• _Problem_
From the records that follow, copy every line that contains the word "data".

• _Extracted records_
'''

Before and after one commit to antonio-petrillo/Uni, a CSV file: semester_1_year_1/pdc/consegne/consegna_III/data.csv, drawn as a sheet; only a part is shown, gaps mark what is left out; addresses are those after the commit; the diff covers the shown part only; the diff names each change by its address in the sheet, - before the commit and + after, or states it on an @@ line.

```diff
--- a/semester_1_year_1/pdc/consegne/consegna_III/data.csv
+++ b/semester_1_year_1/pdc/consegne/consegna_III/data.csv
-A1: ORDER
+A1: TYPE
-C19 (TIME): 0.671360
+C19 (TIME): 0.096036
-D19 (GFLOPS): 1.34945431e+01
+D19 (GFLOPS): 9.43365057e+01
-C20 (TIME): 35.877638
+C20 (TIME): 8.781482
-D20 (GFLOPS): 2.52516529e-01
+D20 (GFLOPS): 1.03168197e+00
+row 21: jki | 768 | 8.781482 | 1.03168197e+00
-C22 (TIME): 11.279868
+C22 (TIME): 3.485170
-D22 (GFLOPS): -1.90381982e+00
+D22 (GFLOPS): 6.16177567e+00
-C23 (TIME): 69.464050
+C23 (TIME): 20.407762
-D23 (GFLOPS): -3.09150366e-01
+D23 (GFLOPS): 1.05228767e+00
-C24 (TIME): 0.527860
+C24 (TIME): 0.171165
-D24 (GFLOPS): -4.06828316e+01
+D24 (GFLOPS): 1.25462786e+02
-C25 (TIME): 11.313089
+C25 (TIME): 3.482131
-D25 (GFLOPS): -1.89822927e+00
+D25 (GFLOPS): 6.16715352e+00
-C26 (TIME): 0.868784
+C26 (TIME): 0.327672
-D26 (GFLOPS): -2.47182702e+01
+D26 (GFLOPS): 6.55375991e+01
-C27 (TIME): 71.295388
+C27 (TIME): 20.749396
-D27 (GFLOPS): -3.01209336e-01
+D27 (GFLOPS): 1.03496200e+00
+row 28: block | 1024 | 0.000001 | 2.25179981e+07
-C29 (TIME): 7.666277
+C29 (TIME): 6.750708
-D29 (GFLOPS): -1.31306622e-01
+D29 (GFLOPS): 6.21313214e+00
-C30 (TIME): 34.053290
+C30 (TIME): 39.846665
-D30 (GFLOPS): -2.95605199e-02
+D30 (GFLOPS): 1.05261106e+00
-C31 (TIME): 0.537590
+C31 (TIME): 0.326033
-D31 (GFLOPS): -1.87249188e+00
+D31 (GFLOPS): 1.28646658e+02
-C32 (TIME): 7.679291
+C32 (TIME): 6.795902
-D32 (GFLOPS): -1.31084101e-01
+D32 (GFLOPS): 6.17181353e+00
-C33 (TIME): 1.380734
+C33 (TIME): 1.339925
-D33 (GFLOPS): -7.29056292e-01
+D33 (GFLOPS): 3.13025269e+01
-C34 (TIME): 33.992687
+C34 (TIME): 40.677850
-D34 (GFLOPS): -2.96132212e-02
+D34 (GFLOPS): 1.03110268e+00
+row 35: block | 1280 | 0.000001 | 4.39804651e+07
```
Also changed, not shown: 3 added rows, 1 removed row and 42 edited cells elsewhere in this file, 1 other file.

'''

• _Solution below_
Before and after one commit to antonio-petrillo/Uni, a CSV file: semester_1_year_1/pdc/consegne/consegna_III/data.csv, drawn as a sheet; only a part is shown, gaps mark what is left out; addresses are those after the commit; the diff covers the shown part only; the diff names each change by its address in the sheet, - before the commit and + after, or states it on an @@ line.
--- a/semester_1_year_1/pdc/consegne/consegna_III/data.csv
+++ b/semester_1_year_1/pdc/consegne/consegna_III/data.csv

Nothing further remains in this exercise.